SUPPLIED RECORDS:
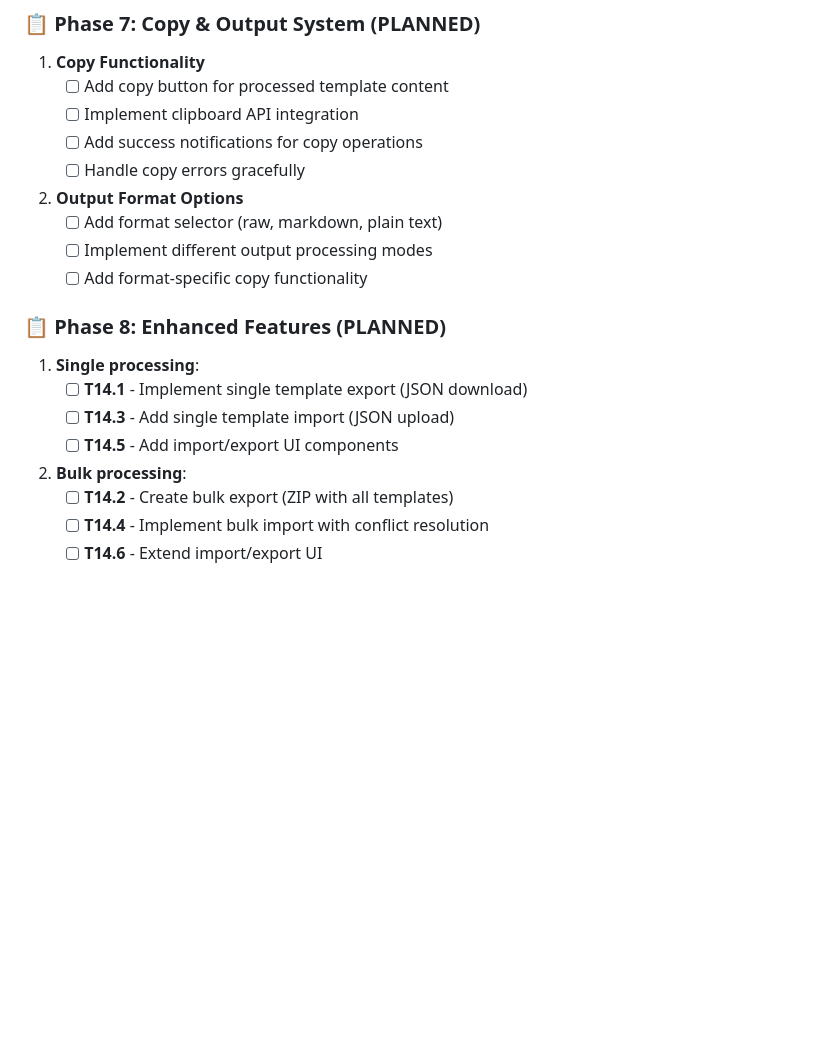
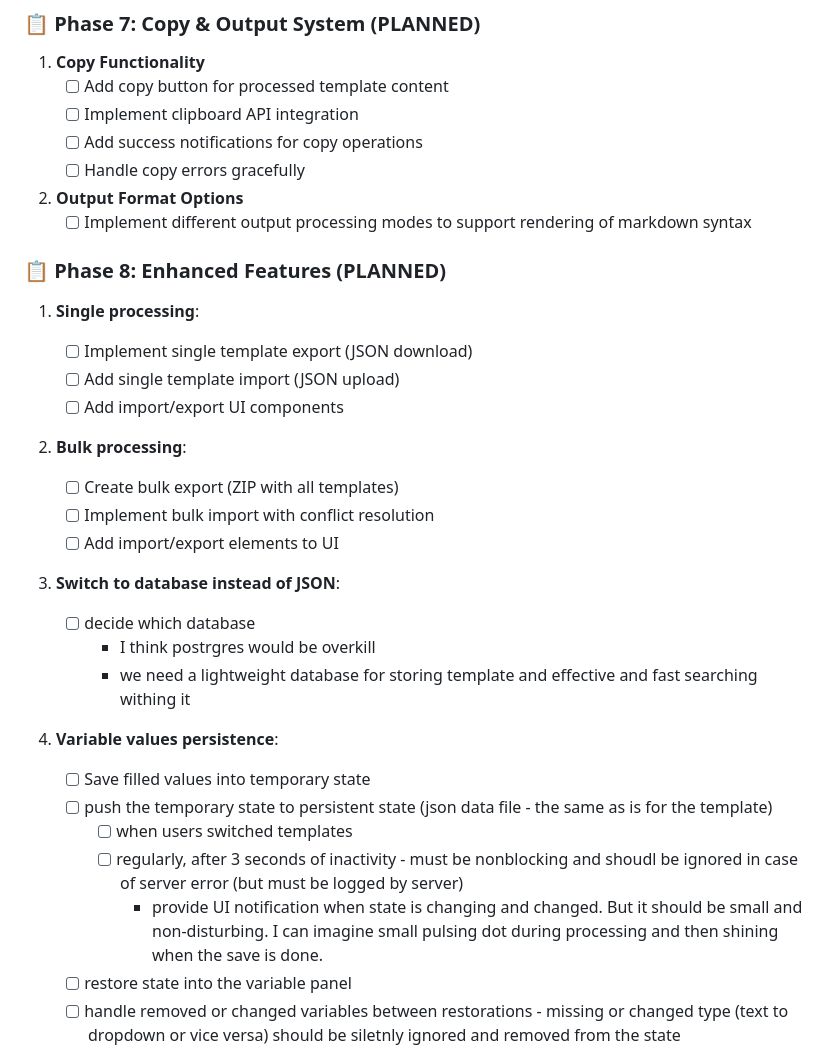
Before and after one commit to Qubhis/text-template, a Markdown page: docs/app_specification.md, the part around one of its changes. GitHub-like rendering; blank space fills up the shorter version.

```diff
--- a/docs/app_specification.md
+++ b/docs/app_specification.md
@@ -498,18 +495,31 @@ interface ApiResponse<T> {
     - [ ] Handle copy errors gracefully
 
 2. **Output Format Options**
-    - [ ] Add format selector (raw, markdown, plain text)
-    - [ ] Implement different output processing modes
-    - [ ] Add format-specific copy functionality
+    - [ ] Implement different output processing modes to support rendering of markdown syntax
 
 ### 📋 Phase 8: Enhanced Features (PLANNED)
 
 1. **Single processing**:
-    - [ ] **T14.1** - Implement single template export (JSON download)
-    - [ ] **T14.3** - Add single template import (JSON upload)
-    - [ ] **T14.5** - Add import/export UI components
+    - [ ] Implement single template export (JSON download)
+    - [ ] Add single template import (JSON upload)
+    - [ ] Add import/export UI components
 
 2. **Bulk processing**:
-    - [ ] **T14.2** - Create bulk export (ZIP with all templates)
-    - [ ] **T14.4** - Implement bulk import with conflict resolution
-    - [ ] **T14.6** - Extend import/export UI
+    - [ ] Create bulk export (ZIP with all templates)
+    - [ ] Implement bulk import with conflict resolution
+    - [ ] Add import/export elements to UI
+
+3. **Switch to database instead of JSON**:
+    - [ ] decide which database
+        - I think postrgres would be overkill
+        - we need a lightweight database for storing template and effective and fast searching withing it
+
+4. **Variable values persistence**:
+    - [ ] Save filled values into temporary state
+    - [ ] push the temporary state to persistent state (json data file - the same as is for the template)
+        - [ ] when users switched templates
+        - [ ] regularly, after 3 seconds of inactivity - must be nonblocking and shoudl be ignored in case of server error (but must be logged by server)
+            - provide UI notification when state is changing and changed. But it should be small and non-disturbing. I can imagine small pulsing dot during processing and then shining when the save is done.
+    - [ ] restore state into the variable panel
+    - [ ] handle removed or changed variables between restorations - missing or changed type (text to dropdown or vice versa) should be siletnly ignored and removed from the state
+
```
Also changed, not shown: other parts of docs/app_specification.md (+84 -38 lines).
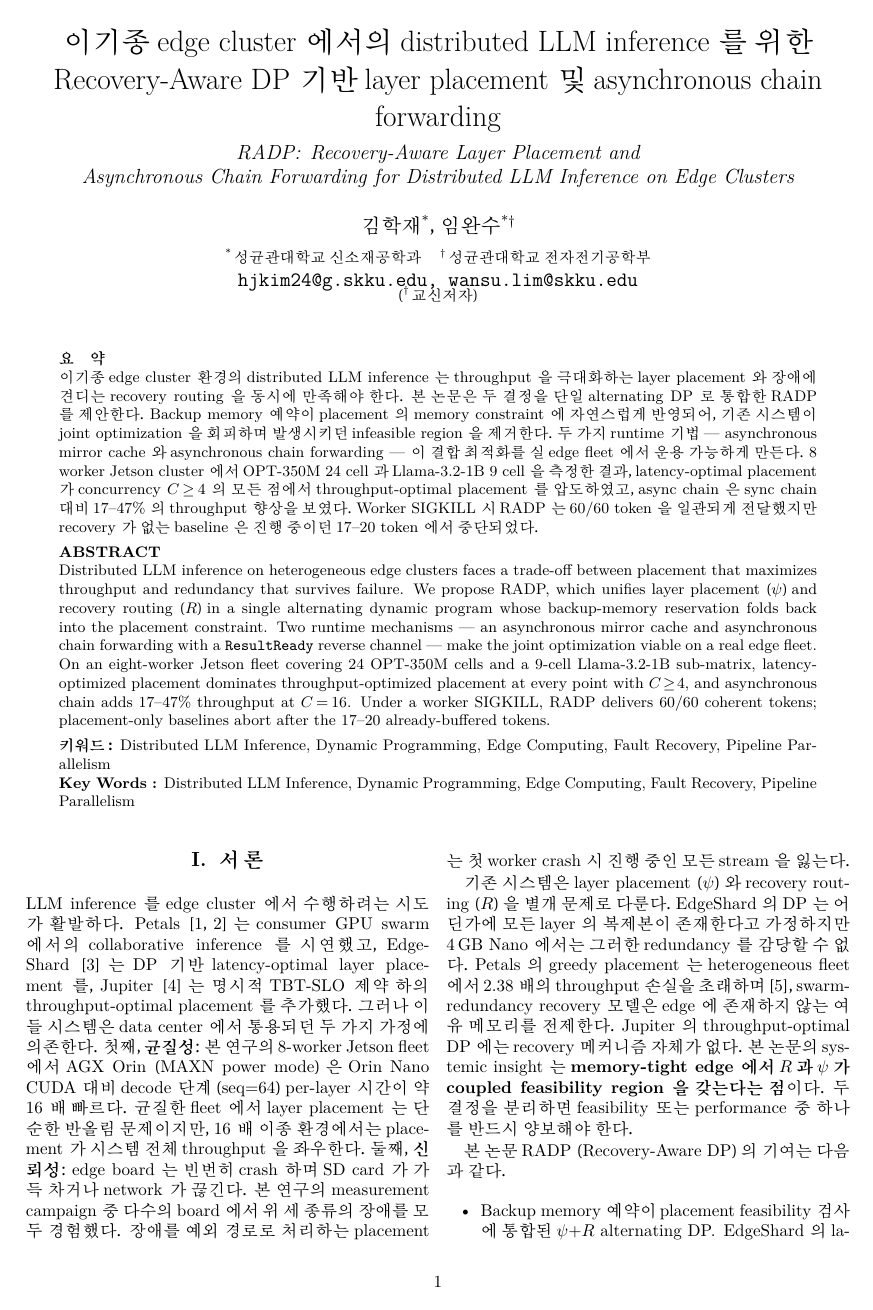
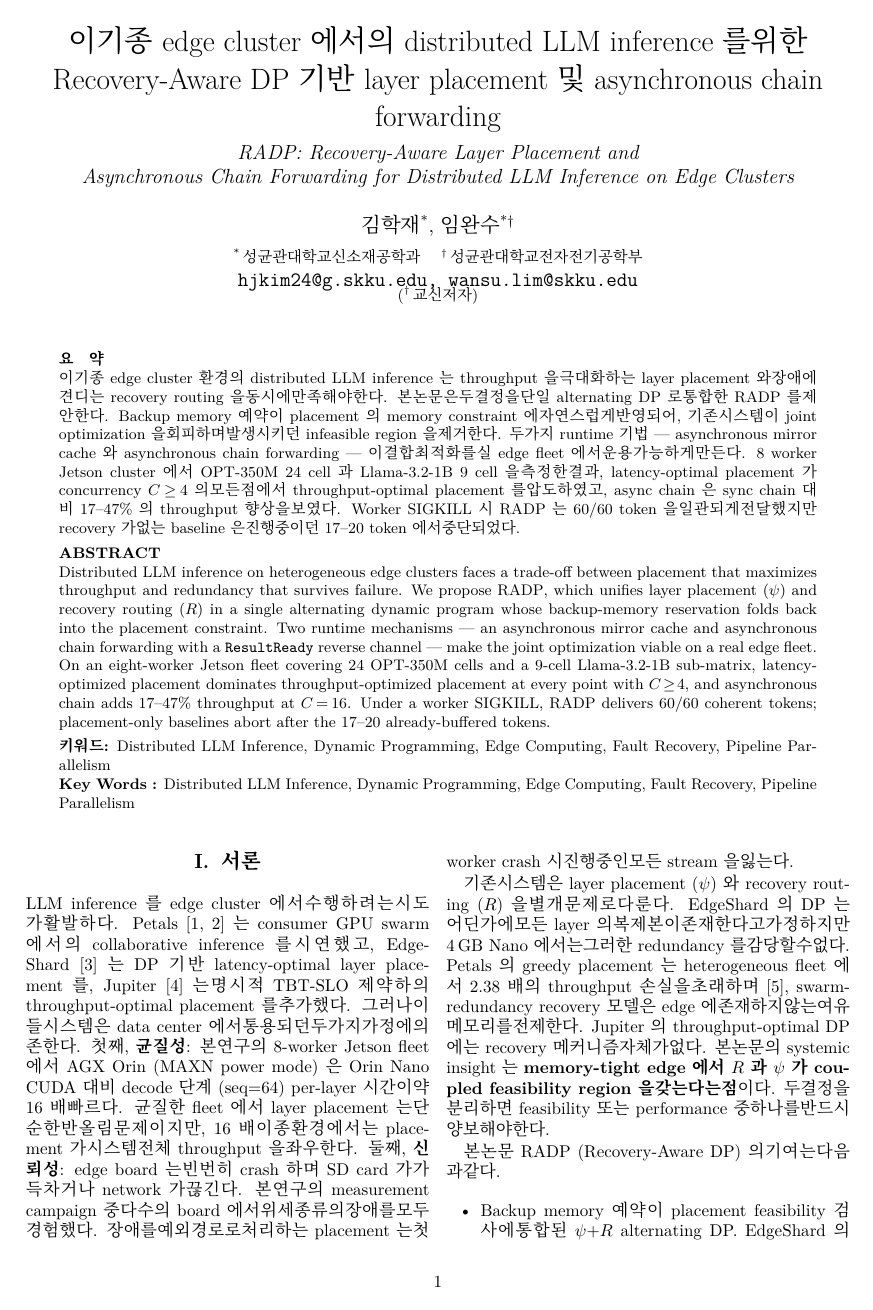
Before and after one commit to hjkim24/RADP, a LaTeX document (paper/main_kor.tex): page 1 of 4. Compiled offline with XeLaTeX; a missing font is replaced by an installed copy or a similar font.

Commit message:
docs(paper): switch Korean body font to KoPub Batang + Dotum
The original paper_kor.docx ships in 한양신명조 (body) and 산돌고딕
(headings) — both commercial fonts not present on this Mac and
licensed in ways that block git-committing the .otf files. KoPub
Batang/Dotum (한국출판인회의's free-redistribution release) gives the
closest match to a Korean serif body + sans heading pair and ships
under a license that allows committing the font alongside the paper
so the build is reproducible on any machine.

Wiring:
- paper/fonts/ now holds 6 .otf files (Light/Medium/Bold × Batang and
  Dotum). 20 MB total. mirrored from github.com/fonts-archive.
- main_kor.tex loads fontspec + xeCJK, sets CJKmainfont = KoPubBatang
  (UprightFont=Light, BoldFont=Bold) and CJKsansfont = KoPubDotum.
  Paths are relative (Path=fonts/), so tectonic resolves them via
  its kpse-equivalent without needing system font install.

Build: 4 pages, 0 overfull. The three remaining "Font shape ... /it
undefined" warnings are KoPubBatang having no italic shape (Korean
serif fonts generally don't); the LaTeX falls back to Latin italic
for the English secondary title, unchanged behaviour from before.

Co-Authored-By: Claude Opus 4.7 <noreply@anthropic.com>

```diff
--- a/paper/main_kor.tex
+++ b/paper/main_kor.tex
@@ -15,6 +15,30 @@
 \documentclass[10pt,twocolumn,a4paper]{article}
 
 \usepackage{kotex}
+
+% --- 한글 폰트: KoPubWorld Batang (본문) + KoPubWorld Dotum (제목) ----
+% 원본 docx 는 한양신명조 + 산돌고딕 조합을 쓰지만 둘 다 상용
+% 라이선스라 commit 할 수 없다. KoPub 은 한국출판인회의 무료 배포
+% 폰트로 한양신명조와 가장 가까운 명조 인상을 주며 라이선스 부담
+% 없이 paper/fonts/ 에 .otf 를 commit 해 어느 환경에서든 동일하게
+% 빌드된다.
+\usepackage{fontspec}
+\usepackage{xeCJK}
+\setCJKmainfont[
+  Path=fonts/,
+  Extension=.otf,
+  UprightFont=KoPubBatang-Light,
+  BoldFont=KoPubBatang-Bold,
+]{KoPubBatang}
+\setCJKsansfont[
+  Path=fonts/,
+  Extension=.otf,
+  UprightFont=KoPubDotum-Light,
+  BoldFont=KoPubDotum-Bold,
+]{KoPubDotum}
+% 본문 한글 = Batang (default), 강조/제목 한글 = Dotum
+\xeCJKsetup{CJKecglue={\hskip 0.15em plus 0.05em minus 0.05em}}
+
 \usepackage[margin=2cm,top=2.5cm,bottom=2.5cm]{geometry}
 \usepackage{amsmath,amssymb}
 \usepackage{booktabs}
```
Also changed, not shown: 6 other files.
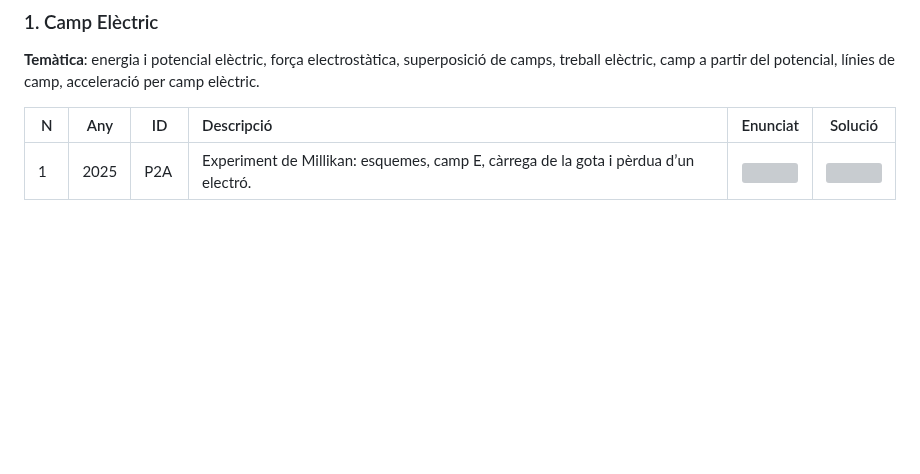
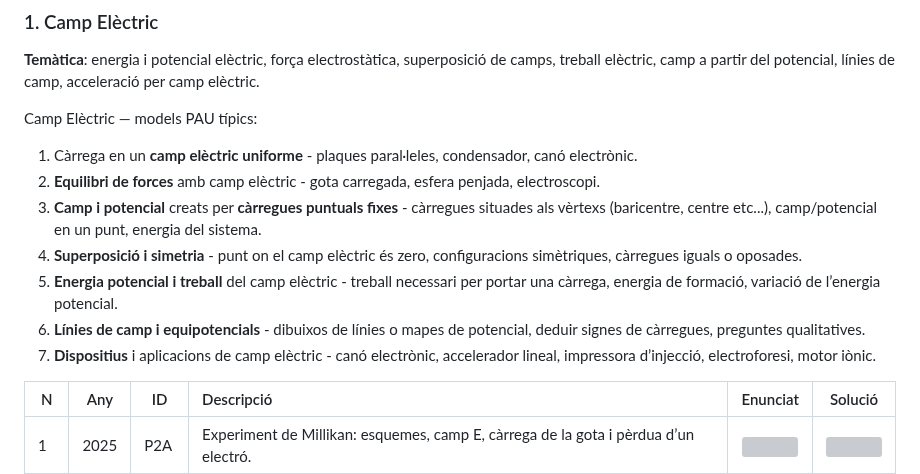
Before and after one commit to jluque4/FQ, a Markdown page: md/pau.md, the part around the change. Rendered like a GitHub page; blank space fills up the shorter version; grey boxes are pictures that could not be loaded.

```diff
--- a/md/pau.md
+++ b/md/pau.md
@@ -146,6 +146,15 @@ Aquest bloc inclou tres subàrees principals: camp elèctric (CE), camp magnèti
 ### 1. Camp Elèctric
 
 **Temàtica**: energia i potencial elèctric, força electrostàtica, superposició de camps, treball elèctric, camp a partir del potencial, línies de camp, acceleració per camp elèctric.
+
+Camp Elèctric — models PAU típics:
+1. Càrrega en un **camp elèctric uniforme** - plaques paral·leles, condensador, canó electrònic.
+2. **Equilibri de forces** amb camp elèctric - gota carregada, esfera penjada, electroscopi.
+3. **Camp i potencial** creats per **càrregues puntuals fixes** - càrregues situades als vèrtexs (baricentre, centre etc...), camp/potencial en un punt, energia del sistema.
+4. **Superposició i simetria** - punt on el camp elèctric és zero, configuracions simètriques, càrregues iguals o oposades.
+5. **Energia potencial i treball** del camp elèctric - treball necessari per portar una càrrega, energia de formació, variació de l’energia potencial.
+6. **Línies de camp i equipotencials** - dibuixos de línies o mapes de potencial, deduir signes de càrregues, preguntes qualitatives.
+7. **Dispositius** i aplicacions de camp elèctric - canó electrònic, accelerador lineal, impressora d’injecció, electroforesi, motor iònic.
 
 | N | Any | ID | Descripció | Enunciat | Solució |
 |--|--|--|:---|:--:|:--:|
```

TASK: All of the data must be set down exactly, with no pictures included.

ANSWER TO THE EXERCISE:
Before and after one commit to Qubhis/text-template, a Markdown page: docs/app_specification.md, the part around one of its changes. GitHub-like rendering; blank space fills up the shorter version.

```diff
--- a/docs/app_specification.md
+++ b/docs/app_specification.md
@@ -498,18 +495,31 @@ interface ApiResponse<T> {
     - [ ] Handle copy errors gracefully
 
 2. **Output Format Options**
-    - [ ] Add format selector (raw, markdown, plain text)
-    - [ ] Implement different output processing modes
-    - [ ] Add format-specific copy functionality
+    - [ ] Implement different output processing modes to support rendering of markdown syntax
 
 ### 📋 Phase 8: Enhanced Features (PLANNED)
 
 1. **Single processing**:
-    - [ ] **T14.1** - Implement single template export (JSON download)
-    - [ ] **T14.3** - Add single template import (JSON upload)
-    - [ ] **T14.5** - Add import/export UI components
+    - [ ] Implement single template export (JSON download)
+    - [ ] Add single template import (JSON upload)
+    - [ ] Add import/export UI components
 
 2. **Bulk processing**:
-    - [ ] **T14.2** - Create bulk export (ZIP with all templates)
-    - [ ] **T14.4** - Implement bulk import with conflict resolution
-    - [ ] **T14.6** - Extend import/export UI
+    - [ ] Create bulk export (ZIP with all templates)
+    - [ ] Implement bulk import with conflict resolution
+    - [ ] Add import/export elements to UI
+
+3. **Switch to database instead of JSON**:
+    - [ ] decide which database
+        - I think postrgres would be overkill
+        - we need a lightweight database for storing template and effective and fast searching withing it
+
+4. **Variable values persistence**:
+    - [ ] Save filled values into temporary state
+    - [ ] push the temporary state to persistent state (json data file - the same as is for the template)
+        - [ ] when users switched templates
+        - [ ] regularly, after 3 seconds of inactivity - must be nonblocking and shoudl be ignored in case of server error (but must be logged by server)
+            - provide UI notification when state is changing and changed. But it should be small and non-disturbing. I can imagine small pulsing dot during processing and then shining when the save is done.
+    - [ ] restore state into the variable panel
+    - [ ] handle removed or changed variables between restorations - missing or changed type (text to dropdown or vice versa) should be siletnly ignored and removed from the state
+
```
Also changed, not shown: other parts of docs/app_specification.md (+84 -38 lines).
Before and after one commit to hjkim24/RADP, a LaTeX document (paper/main_kor.tex): page 1 of 4. Compiled offline with XeLaTeX; a missing font is replaced by an installed copy or a similar font.

Commit message:
docs(paper): switch Korean body font to KoPub Batang + Dotum
The original paper_kor.docx ships in 한양신명조 (body) and 산돌고딕
(headings) — both commercial fonts not present on this Mac and
licensed in ways that block git-committing the .otf files. KoPub
Batang/Dotum (한국출판인회의's free-redistribution release) gives the
closest match to a Korean serif body + sans heading pair and ships
under a license that allows committing the font alongside the paper
so the build is reproducible on any machine.

Wiring:
- paper/fonts/ now holds 6 .otf files (Light/Medium/Bold × Batang and
  Dotum). 20 MB total. mirrored from github.com/fonts-archive.
- main_kor.tex loads fontspec + xeCJK, sets CJKmainfont = KoPubBatang
  (UprightFont=Light, BoldFont=Bold) and CJKsansfont = KoPubDotum.
  Paths are relative (Path=fonts/), so tectonic resolves them via
  its kpse-equivalent without needing system font install.

Build: 4 pages, 0 overfull. The three remaining "Font shape ... /it
undefined" warnings are KoPubBatang having no italic shape (Korean
serif fonts generally don't); the LaTeX falls back to Latin italic
for the English secondary title, unchanged behaviour from before.

Co-Authored-By: Claude Opus 4.7 <noreply@anthropic.com>

```diff
--- a/paper/main_kor.tex
+++ b/paper/main_kor.tex
@@ -15,6 +15,30 @@
 \documentclass[10pt,twocolumn,a4paper]{article}
 
 \usepackage{kotex}
+
+% --- 한글 폰트: KoPubWorld Batang (본문) + KoPubWorld Dotum (제목) ----
+% 원본 docx 는 한양신명조 + 산돌고딕 조합을 쓰지만 둘 다 상용
+% 라이선스라 commit 할 수 없다. KoPub 은 한국출판인회의 무료 배포
+% 폰트로 한양신명조와 가장 가까운 명조 인상을 주며 라이선스 부담
+% 없이 paper/fonts/ 에 .otf 를 commit 해 어느 환경에서든 동일하게
+% 빌드된다.
+\usepackage{fontspec}
+\usepackage{xeCJK}
+\setCJKmainfont[
+  Path=fonts/,
+  Extension=.otf,
+  UprightFont=KoPubBatang-Light,
+  BoldFont=KoPubBatang-Bold,
+]{KoPubBatang}
+\setCJKsansfont[
+  Path=fonts/,
+  Extension=.otf,
+  UprightFont=KoPubDotum-Light,
+  BoldFont=KoPubDotum-Bold,
+]{KoPubDotum}
+% 본문 한글 = Batang (default), 강조/제목 한글 = Dotum
+\xeCJKsetup{CJKecglue={\hskip 0.15em plus 0.05em minus 0.05em}}
+
 \usepackage[margin=2cm,top=2.5cm,bottom=2.5cm]{geometry}
 \usepackage{amsmath,amssymb}
 \usepackage{booktabs}
```
Also changed, not shown: 6 other files.
Before and after one commit to jluque4/FQ, a Markdown page: md/pau.md, the part around the change. Rendered like a GitHub page; blank space fills up the shorter version; grey boxes are pictures that could not be loaded.

```diff
--- a/md/pau.md
+++ b/md/pau.md
@@ -146,6 +146,15 @@ Aquest bloc inclou tres subàrees principals: camp elèctric (CE), camp magnèti
 ### 1. Camp Elèctric
 
 **Temàtica**: energia i potencial elèctric, força electrostàtica, superposició de camps, treball elèctric, camp a partir del potencial, línies de camp, acceleració per camp elèctric.
+
+Camp Elèctric — models PAU típics:
+1. Càrrega en un **camp elèctric uniforme** - plaques paral·leles, condensador, canó electrònic.
+2. **Equilibri de forces** amb camp elèctric - gota carregada, esfera penjada, electroscopi.
+3. **Camp i potencial** creats per **càrregues puntuals fixes** - càrregues situades als vèrtexs (baricentre, centre etc...), camp/potencial en un punt, energia del sistema.
+4. **Superposició i simetria** - punt on el camp elèctric és zero, configuracions simètriques, càrregues iguals o oposades.
+5. **Energia potencial i treball** del camp elèctric - treball necessari per portar una càrrega, energia de formació, variació de l’energia potencial.
+6. **Línies de camp i equipotencials** - dibuixos de línies o mapes de potencial, deduir signes de càrregues, preguntes qualitatives.
+7. **Dispositius** i aplicacions de camp elèctric - canó electrònic, accelerador lineal, impressora d’injecció, electroforesi, motor iònic.
 
 | N | Any | ID | Descripció | Enunciat | Solució |
 |--|--|--|:---|:--:|:--:|
```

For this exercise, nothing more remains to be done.